One line at a time, check the entries below for the word "export", and copy each line that has it.
Start of SUPPLIED DATA
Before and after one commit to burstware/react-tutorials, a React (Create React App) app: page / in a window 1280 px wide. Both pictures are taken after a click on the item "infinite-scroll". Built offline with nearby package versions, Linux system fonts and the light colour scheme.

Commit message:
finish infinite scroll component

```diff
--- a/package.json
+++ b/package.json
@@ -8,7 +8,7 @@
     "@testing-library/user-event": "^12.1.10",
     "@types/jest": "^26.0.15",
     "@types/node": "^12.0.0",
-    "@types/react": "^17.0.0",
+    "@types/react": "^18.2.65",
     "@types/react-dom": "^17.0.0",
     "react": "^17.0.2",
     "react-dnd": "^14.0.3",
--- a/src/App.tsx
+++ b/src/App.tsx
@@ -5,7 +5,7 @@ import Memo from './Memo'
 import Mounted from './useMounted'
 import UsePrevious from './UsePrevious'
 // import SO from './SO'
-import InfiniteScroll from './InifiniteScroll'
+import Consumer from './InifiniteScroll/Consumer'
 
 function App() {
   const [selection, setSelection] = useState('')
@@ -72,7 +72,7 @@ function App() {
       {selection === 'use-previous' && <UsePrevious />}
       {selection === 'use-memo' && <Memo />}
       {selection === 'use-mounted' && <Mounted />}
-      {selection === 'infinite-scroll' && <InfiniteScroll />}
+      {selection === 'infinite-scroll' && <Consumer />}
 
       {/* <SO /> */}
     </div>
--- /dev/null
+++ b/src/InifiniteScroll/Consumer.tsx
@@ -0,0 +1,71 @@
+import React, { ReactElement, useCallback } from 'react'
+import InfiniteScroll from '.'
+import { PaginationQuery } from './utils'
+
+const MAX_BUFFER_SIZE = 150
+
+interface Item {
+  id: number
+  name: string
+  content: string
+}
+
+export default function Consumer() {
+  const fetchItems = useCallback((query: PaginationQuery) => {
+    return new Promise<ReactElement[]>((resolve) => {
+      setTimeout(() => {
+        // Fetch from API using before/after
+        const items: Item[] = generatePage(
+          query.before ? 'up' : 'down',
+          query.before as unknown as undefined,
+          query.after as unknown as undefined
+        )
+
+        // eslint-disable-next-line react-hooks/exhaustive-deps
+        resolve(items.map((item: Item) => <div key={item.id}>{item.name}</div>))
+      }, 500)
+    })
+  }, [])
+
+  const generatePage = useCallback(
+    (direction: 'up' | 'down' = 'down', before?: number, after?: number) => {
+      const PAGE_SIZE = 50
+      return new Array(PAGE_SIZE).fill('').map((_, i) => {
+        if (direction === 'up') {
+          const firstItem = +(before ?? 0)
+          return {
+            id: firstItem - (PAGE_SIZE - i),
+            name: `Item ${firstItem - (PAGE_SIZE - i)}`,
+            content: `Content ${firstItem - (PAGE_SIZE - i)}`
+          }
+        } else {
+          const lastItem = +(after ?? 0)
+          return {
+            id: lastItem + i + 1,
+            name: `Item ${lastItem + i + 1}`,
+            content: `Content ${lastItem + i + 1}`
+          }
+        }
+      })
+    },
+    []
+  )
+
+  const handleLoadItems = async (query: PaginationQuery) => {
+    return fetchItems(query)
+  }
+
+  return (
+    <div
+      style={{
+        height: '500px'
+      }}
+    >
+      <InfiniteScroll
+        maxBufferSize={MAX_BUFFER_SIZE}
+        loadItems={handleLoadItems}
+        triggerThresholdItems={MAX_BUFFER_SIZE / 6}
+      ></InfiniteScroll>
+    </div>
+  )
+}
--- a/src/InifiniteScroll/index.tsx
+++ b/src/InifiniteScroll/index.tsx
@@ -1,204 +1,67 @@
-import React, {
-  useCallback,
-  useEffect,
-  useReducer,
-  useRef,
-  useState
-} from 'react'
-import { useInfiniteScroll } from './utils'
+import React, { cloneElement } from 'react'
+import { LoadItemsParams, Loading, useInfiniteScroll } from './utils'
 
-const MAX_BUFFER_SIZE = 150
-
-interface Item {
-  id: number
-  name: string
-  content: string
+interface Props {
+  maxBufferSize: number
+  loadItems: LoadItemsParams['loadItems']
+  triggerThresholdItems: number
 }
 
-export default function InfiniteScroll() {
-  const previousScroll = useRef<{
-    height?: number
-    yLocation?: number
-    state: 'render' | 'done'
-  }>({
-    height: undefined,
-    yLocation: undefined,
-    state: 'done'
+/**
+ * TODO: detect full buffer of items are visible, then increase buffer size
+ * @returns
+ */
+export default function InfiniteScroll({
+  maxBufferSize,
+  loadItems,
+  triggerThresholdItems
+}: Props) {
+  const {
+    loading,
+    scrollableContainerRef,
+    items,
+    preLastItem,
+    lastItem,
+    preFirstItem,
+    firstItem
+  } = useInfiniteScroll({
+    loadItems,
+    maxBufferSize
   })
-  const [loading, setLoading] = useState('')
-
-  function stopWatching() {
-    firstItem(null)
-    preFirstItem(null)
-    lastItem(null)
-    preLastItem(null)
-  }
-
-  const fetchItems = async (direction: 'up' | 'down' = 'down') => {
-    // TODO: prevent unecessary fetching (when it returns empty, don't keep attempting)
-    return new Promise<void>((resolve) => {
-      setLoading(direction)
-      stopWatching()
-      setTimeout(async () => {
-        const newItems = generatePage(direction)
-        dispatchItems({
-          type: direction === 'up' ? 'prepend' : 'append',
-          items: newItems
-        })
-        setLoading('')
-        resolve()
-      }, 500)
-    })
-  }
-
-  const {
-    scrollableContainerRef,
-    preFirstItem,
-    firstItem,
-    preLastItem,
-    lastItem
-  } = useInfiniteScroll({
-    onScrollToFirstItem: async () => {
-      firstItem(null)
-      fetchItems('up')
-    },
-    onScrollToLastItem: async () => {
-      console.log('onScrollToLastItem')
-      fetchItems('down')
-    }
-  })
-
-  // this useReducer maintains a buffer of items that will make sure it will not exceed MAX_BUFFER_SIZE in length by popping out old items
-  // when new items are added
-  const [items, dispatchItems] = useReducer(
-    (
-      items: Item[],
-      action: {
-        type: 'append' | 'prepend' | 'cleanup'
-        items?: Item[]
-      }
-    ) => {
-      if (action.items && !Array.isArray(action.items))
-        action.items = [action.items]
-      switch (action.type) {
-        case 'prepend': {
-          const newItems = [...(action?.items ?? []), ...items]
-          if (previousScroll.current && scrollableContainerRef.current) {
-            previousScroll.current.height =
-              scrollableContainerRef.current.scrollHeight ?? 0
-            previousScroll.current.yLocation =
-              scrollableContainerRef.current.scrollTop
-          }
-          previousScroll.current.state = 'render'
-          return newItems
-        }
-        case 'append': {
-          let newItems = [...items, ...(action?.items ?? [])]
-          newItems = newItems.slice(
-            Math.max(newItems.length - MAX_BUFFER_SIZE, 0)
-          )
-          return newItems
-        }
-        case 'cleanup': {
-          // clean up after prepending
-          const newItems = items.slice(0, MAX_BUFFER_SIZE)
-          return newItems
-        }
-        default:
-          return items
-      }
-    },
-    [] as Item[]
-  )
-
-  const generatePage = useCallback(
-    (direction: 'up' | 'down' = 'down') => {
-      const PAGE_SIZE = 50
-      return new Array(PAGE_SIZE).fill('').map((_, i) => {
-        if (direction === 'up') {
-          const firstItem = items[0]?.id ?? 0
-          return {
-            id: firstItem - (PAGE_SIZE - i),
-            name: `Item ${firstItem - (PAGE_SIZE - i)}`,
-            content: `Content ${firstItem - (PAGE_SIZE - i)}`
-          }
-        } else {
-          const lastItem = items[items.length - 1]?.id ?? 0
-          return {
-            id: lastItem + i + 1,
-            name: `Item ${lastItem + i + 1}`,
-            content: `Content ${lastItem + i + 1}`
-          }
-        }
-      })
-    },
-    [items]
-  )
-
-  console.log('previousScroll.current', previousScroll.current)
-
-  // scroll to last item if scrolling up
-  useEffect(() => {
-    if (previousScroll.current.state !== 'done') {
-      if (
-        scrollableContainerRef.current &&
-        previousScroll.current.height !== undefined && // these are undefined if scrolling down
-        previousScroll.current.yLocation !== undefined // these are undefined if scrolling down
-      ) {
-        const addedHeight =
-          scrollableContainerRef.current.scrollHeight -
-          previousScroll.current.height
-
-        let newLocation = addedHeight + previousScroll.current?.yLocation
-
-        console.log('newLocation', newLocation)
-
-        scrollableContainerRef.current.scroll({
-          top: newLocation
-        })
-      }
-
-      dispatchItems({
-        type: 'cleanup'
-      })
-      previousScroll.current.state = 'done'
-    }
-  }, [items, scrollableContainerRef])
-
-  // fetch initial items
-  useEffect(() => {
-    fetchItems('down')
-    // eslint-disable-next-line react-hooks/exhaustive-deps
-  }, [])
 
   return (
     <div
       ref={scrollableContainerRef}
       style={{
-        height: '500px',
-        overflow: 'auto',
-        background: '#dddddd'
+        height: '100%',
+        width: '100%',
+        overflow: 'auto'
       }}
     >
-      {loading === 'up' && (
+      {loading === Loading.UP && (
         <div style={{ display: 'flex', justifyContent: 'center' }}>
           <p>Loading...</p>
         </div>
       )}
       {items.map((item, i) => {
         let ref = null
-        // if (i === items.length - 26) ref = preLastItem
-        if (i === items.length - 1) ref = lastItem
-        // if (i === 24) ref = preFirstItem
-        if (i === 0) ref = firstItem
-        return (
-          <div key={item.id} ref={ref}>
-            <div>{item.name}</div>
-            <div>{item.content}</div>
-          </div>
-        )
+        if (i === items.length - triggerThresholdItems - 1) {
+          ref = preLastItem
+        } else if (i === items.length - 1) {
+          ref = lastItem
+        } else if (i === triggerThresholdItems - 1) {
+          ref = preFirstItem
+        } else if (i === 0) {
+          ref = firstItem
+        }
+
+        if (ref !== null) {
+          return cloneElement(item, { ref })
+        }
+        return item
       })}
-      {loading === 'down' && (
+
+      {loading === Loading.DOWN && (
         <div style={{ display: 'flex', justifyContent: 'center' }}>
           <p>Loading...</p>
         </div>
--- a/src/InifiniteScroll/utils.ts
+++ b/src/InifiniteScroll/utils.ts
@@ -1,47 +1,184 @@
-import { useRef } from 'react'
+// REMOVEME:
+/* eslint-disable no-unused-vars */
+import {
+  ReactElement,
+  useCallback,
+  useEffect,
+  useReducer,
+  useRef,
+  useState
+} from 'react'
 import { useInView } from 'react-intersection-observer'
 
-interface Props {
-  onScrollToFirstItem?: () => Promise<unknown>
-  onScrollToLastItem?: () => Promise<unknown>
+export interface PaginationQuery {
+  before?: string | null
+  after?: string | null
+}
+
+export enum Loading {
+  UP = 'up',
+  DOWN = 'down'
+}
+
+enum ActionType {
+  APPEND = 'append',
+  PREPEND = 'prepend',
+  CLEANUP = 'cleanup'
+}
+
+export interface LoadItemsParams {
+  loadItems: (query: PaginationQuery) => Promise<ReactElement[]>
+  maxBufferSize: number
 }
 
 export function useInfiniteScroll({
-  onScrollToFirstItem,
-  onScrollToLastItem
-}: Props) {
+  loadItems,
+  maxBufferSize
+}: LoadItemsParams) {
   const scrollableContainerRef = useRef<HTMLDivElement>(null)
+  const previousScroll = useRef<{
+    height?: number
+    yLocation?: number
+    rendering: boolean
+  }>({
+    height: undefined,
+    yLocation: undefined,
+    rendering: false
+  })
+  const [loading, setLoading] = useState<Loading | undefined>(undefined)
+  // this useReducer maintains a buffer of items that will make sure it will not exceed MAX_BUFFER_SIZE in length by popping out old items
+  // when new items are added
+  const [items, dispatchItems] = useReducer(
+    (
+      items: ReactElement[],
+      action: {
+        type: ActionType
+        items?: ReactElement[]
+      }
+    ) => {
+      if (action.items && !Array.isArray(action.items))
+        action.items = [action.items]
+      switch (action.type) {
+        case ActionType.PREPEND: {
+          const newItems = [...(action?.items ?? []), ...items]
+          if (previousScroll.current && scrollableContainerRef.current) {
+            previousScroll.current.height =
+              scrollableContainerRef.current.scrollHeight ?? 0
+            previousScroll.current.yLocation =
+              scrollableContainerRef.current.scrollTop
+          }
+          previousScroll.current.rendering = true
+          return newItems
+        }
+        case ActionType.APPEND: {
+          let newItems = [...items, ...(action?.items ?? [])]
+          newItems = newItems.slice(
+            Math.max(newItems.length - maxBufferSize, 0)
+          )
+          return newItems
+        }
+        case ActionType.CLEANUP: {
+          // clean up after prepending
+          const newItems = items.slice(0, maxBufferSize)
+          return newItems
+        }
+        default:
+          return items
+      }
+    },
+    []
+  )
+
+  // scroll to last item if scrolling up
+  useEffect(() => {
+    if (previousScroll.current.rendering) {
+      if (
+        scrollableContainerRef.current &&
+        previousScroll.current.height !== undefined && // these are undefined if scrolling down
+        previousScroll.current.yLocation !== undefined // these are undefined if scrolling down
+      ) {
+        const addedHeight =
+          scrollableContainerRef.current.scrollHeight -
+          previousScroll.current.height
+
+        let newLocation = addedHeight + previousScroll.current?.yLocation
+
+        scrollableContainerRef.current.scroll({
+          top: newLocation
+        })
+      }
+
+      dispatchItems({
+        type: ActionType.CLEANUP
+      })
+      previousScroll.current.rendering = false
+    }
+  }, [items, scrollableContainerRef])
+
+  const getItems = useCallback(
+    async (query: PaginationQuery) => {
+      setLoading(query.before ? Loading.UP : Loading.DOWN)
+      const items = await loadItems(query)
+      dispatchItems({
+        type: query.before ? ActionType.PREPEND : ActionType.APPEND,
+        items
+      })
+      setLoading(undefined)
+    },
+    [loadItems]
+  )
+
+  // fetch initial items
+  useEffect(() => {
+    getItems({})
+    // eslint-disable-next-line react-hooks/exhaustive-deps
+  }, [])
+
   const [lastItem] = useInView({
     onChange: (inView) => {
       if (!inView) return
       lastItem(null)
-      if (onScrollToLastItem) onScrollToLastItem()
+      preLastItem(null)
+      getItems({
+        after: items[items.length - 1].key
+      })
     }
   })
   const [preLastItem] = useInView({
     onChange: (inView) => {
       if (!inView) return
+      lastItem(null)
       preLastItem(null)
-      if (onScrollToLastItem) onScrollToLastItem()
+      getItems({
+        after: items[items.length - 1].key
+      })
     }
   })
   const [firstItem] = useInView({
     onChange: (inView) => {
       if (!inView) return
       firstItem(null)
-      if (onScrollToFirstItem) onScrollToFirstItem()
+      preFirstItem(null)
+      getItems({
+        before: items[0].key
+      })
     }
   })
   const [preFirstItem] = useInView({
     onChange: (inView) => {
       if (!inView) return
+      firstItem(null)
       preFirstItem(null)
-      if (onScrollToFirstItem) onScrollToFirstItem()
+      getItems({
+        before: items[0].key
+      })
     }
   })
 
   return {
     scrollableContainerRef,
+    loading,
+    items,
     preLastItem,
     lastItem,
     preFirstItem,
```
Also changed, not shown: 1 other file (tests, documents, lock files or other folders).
End of SUPPLIED DATA
= PROBLEM SOLUTION =
+export default function Consumer() {
-export default function InfiniteScroll() {
+export default function InfiniteScroll({
+export interface PaginationQuery {
+export enum Loading {
+export interface LoadItemsParams {
 export function useInfiniteScroll({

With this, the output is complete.